_EXERCISE GOAL_
How many lines below include the string "imshow"? State the number alone.

_Edit difference data_
-=-=-=-=-

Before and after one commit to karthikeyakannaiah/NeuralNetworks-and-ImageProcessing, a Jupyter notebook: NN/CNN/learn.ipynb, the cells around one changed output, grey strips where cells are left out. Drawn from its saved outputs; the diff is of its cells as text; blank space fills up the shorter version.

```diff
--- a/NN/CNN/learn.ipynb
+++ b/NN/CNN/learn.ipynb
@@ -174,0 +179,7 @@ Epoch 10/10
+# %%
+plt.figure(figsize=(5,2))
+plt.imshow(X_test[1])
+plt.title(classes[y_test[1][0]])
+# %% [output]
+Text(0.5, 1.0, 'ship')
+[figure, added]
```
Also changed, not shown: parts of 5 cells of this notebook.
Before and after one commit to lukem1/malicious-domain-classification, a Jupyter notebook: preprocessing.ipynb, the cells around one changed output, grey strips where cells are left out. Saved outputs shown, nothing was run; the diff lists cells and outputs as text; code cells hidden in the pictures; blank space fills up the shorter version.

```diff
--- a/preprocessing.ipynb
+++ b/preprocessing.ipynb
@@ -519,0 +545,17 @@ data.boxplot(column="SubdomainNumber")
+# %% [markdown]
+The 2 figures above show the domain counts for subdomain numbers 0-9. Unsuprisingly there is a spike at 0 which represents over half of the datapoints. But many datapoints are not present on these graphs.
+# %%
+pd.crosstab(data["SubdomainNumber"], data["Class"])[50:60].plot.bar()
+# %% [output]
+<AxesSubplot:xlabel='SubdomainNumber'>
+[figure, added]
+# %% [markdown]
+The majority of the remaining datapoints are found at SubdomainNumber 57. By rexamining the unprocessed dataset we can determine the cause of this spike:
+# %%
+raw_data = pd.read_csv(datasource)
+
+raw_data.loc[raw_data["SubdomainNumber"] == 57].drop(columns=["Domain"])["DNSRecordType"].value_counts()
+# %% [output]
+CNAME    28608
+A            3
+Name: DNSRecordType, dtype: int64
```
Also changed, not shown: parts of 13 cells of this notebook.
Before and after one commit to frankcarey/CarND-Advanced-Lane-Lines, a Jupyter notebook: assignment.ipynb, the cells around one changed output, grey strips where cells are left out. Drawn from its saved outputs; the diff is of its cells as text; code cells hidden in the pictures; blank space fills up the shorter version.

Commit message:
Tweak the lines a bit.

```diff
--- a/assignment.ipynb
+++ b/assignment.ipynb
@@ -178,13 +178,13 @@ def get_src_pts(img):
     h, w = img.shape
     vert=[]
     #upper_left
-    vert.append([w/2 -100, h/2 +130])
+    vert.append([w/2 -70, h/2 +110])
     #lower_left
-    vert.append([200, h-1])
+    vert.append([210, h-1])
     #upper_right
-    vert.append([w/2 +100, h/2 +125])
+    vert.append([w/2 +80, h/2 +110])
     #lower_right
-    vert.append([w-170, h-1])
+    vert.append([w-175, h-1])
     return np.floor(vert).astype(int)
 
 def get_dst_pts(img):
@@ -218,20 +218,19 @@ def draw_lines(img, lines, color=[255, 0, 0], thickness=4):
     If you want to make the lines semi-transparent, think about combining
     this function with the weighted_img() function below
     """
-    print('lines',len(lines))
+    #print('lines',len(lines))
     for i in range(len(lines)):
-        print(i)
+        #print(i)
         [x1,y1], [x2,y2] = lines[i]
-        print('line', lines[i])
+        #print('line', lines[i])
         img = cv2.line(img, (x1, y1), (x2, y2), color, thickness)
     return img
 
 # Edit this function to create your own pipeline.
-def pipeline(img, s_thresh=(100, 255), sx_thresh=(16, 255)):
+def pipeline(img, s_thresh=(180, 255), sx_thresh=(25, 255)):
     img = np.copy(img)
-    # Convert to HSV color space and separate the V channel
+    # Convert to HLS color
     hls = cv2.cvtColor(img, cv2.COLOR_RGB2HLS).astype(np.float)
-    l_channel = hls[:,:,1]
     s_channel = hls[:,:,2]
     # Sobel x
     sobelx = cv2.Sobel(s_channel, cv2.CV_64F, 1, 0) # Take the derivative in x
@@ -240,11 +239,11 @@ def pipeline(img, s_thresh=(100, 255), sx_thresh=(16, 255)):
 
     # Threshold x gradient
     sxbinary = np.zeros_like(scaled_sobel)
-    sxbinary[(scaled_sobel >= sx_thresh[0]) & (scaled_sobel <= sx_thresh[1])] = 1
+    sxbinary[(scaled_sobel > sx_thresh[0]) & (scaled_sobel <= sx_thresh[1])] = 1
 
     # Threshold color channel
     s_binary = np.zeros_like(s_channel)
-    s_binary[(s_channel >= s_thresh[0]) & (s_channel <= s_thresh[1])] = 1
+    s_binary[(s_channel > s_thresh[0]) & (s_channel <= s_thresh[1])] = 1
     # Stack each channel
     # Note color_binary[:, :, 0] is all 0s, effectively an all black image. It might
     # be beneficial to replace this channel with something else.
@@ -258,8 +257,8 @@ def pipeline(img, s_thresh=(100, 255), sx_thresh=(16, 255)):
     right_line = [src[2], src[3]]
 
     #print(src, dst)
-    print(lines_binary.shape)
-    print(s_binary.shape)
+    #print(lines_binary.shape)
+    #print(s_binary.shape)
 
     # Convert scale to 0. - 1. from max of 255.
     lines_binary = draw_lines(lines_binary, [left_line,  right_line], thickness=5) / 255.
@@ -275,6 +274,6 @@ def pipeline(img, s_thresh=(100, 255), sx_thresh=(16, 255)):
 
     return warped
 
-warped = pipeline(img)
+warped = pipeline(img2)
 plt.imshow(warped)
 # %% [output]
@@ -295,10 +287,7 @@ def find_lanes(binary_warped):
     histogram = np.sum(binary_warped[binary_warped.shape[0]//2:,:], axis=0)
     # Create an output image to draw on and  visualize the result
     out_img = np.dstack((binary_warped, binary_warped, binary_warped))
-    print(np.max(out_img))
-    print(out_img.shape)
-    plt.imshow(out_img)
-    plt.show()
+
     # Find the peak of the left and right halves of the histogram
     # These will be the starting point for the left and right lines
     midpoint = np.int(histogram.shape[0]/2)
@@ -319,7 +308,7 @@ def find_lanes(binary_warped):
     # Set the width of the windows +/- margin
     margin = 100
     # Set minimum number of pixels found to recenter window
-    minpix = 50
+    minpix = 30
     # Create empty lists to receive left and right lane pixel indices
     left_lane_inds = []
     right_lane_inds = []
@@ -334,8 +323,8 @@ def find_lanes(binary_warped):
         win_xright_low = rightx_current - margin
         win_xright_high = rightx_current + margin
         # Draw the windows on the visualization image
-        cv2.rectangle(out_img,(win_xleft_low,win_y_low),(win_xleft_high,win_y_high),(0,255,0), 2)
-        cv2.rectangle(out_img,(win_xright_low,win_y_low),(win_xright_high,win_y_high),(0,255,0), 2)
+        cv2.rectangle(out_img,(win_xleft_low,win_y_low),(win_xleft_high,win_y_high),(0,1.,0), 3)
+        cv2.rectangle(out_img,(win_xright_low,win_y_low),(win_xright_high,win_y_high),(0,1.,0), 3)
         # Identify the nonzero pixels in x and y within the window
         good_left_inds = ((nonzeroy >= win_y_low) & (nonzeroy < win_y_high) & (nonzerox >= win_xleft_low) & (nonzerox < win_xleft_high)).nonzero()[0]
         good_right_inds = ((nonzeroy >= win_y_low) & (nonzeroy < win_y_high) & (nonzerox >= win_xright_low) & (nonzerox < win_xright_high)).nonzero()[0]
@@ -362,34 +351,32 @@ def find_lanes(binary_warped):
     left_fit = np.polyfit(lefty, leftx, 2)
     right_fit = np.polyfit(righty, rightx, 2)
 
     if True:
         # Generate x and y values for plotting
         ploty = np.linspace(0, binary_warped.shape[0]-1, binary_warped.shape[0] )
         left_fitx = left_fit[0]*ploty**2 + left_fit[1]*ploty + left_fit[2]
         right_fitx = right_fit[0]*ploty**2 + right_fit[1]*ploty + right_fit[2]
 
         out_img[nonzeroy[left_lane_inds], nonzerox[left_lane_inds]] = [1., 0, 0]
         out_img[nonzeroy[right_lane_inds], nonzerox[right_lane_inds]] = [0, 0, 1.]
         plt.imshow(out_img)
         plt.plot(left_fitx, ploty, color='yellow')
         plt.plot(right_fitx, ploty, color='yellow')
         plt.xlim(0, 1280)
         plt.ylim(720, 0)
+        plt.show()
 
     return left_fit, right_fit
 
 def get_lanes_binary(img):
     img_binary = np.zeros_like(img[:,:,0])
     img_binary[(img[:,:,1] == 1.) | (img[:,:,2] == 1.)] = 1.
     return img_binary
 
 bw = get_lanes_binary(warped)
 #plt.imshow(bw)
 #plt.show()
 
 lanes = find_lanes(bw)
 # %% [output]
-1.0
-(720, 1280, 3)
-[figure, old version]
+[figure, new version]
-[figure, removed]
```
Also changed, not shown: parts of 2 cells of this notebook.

-=-=-=-=-

_YOUR RESPONSE_
5